This is a welcome collection of essays addressing Kant’s treatment of natural laws. Kant’s best-known discussion of natural laws is the Critique of Pure Reason’s second analogy, which argues that all alterations take place according to causal laws. But Kant’s overall treatment of natural laws extends far beyond the second analogy. For instance, the Metaphysical Foundations of Natural Science aims to derive specific laws of motion. The appendix to the Critique of Pure Reason’s transcendental dialectic and the introductions to the Critique of the Power of Judgment examine the notion of a systematic order of particular laws. And the Critique of the Power of Judgment discusses the relationship between mechanical and teleological laws. Recent decades have witnessed a marked interest in Kant’s overall account of the laws of nature, and this volume will provide a significant new contribution to these discussions. In their essays, Karl Ameriks and Eric Watkins analyze Kant’s general notion of law. Hannah Ginsborg, Paul Guyer, Thomas Teufel, and Rachel Zuckert examine the notion of a system of particular laws. Michela Massimi and James Messina defend dispositional essentialist interpretations of Kant. Michael Friedman, Marius Stan, and Daniel Warren discuss the relationship between the laws of nature and physics. And Angela Breitenbach and Catherine Wilson address teleological laws in biology. Taken together, these essays present a helpful picture of Kant’s overall views regarding the laws of nature.

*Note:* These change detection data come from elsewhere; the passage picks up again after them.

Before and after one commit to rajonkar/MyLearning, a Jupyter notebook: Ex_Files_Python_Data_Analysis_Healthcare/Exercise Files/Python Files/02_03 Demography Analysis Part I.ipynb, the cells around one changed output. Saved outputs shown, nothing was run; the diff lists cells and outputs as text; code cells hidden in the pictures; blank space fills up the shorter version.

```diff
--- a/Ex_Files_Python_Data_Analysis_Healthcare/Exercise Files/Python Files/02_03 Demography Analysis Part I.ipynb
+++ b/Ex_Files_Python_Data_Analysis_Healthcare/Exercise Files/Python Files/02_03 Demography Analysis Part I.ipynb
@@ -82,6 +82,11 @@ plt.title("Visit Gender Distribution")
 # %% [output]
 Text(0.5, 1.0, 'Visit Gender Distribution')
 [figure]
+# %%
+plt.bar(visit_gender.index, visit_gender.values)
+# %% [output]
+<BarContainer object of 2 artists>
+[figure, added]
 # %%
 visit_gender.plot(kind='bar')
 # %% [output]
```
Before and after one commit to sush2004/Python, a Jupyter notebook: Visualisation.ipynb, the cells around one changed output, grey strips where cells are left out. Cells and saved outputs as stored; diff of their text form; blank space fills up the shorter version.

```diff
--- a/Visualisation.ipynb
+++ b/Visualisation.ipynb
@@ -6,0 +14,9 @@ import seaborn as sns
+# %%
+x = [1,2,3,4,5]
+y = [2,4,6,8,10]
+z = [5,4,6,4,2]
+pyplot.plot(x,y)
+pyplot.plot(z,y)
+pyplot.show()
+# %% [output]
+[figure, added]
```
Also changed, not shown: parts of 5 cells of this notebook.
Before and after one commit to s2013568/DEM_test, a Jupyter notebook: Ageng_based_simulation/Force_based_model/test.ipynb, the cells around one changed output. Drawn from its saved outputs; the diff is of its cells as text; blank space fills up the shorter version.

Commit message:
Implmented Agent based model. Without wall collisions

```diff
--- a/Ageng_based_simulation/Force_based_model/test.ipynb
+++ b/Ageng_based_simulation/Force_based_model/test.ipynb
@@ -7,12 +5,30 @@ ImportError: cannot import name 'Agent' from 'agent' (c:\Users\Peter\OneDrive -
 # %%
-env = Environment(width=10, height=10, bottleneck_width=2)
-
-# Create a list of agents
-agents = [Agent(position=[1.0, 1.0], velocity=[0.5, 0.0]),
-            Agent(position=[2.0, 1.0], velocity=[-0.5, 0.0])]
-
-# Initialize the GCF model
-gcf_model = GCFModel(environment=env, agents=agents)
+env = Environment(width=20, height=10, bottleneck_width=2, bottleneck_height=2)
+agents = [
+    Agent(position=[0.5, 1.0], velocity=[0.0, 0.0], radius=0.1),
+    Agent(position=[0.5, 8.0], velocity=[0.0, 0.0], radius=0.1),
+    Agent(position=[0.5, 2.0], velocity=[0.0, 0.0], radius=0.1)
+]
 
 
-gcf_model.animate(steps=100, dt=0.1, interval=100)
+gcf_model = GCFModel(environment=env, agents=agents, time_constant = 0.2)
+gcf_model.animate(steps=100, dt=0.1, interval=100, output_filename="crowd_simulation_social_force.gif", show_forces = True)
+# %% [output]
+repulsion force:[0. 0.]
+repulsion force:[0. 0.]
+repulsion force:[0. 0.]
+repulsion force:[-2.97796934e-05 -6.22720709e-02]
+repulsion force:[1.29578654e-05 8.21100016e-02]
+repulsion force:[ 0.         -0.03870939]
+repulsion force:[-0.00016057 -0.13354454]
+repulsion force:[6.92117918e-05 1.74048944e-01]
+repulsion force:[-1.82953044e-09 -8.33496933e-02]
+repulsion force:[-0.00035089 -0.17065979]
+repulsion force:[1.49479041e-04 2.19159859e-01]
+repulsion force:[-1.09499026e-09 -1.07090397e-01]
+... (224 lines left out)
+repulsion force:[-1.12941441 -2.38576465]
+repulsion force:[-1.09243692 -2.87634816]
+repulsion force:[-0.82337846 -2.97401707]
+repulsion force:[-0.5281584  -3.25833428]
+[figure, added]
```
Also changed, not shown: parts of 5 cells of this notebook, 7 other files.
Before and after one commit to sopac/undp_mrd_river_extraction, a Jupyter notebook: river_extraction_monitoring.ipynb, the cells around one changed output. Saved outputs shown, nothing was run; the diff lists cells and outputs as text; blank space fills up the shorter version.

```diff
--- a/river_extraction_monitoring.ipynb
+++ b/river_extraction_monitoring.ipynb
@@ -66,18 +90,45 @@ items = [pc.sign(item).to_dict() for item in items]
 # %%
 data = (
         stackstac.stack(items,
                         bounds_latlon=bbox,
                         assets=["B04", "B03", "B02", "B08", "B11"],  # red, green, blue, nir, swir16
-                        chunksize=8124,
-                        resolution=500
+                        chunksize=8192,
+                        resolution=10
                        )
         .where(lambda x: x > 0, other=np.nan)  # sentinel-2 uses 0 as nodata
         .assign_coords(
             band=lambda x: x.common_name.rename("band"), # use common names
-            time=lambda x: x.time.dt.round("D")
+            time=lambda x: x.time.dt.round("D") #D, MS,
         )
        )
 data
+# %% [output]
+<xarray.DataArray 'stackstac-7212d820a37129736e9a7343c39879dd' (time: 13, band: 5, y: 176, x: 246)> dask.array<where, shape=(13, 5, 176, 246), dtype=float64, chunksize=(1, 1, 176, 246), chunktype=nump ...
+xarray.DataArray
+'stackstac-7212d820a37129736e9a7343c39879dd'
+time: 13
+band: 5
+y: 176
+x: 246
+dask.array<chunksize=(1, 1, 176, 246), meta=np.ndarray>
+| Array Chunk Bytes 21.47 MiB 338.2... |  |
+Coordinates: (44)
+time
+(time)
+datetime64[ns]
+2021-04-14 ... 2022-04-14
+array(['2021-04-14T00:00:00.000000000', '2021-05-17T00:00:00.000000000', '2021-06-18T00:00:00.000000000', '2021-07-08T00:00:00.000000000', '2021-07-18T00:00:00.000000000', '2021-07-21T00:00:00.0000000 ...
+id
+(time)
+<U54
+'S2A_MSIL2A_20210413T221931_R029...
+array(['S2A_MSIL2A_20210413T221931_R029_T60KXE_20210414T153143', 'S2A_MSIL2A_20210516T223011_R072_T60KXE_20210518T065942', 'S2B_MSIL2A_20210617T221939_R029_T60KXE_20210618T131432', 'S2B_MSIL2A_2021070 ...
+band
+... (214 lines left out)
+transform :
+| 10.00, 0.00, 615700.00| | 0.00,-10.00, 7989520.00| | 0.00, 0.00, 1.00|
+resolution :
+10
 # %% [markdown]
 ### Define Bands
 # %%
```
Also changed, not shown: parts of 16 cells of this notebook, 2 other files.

Although the collection covers a large array of specific topics, one issue that runs through many of the essays is the relationship between necessity and the empirical laws of nature. According to a standard story, this issue arises as follows. The second analogy argues that all alterations take place according to causal laws but leaves open which particular causal laws might exist. Although the Metaphysical Foundations of Natural Science derives some particular laws, Kant also acknowledges that there seem to be laws of nature (for example, in chemistry) that cannot be so derived. Instead, these laws could be known only through empirical observation. But what grounds the necessity of these particular laws? And how can we know whether an empirically observed regularity actually corresponds to a particular law? In her essay, Massimi replies to these questions by arguing that the second analogy does not ground the necessity of particular laws. Instead, according to Massimi’s dispositional essentialist interpretation of Kant, there exist real grounds that ground the necessary causal dispositions of an object’s powers. However, the second analogy does provide the general template of a cause and effect relationship. And we can use empirical observations to fill in this template with real grounds so as to cognize particular laws (169). In his essay, Messina also develops a dispositional essentialist interpretation of Kant, arguing that substances have natures that are composed of both powers and particular laws governing those powers. But Messina speculates that there might be different kinds of grounds for various particular laws. The human understanding provides a priori grounds for the particular laws derived in the Metaphysical Foundations of Natural Science, but empirical laws will have supersensible grounds that are epistemically inaccessible to us. Consequently, we cannot [End Page 377] know why the empirical laws are what they are (146). Guyer pushes the notion of epistemic inaccessibility even further to argue that we cannot have any knowledge of empirical laws. Apparently revising his earlier view that the necessity of an empirical law results simply from its position in a system of laws, Guyer now argues that the necessity of an empirical law would result from its position in a system of laws that was itself necessitated by a divine mind. But we cannot know whether a divine mind exists. Thus, we cannot know whether there is a necessary system of laws. Consequently, we cannot know whether any empirical regularity corresponds to a necessary law (64–66). One might wonder how the notion of a divine mind here relates to the...

pdf

Additional Information

ISSN
1538-4586
Print ISSN
0022-5053
Pages
pp. 377-378
Launched on MUSE
2018-04-17
Open Access
No
Back To Top

This website uses cookies to ensure you get the best experience on our website. Without cookies your experience may not be seamless.